The SAHD (stay-at-home dad) counterpart - MAWDAHS

RebelDad makes an impassioned argument for elevating the way we describe stay at home dads who look after kids:

So yesterday I was given another reminder that one of these days I should really start a blogroll for MAWDAHs... moms who go to work and are married to stay at home dads. Asha over at ParentHacks.com flagged this post by Mom 101 about her husband. It is a wonderful denunciation of the strange and irritating trend toward referring to male caregivers by female terms ("The Mommy," "Mr. Mom," etc.)

I was asked recently what the problem with Mr. Mom is, and Mom 101 nails a good chunk of it. Here's my take on why it's a problem:

  • It is unfair to women to "mom"ify the job.

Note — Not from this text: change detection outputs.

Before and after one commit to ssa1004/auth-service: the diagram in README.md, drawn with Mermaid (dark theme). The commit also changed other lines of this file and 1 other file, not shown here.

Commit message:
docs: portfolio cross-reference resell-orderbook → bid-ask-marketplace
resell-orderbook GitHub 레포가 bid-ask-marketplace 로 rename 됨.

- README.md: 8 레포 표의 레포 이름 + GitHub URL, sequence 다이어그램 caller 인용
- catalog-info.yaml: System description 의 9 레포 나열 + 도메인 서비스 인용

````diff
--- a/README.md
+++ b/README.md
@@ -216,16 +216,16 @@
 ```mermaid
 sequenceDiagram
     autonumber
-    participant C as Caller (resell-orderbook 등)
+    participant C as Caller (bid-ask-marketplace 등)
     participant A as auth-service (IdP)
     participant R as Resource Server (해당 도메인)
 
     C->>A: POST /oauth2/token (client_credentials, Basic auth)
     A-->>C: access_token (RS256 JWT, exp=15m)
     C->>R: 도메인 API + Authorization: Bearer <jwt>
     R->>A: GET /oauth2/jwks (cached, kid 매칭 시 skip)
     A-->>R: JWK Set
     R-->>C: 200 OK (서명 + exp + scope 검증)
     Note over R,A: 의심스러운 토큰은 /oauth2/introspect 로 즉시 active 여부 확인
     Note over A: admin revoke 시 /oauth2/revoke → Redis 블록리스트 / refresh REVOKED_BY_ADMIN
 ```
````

Calling a guy "Mr. Mom," implies mom ∗should∗ be the one behind the stroller. That ought to be pretty offensive nowadays.
  • It emphasizes the novelty of at-home fatherhood . A dad at the playground shouldn't be treated with any more surprise that a female surgeon in the operating room. Why should "Hey - that kid's caretaker is a ∗man∗!" be any less offensive than "Hey - that doctor/lawyer/exec is a ∗woman∗!"?
  • It glosses over the different skills that mothers and fathers bring to the table. Kyle Pruett at Yale has made a career of noting that men and women generally parent differently, and that kids are best served by both styles of play. Suggesting that a...

Click here to read the rest of this article from GreatDad.com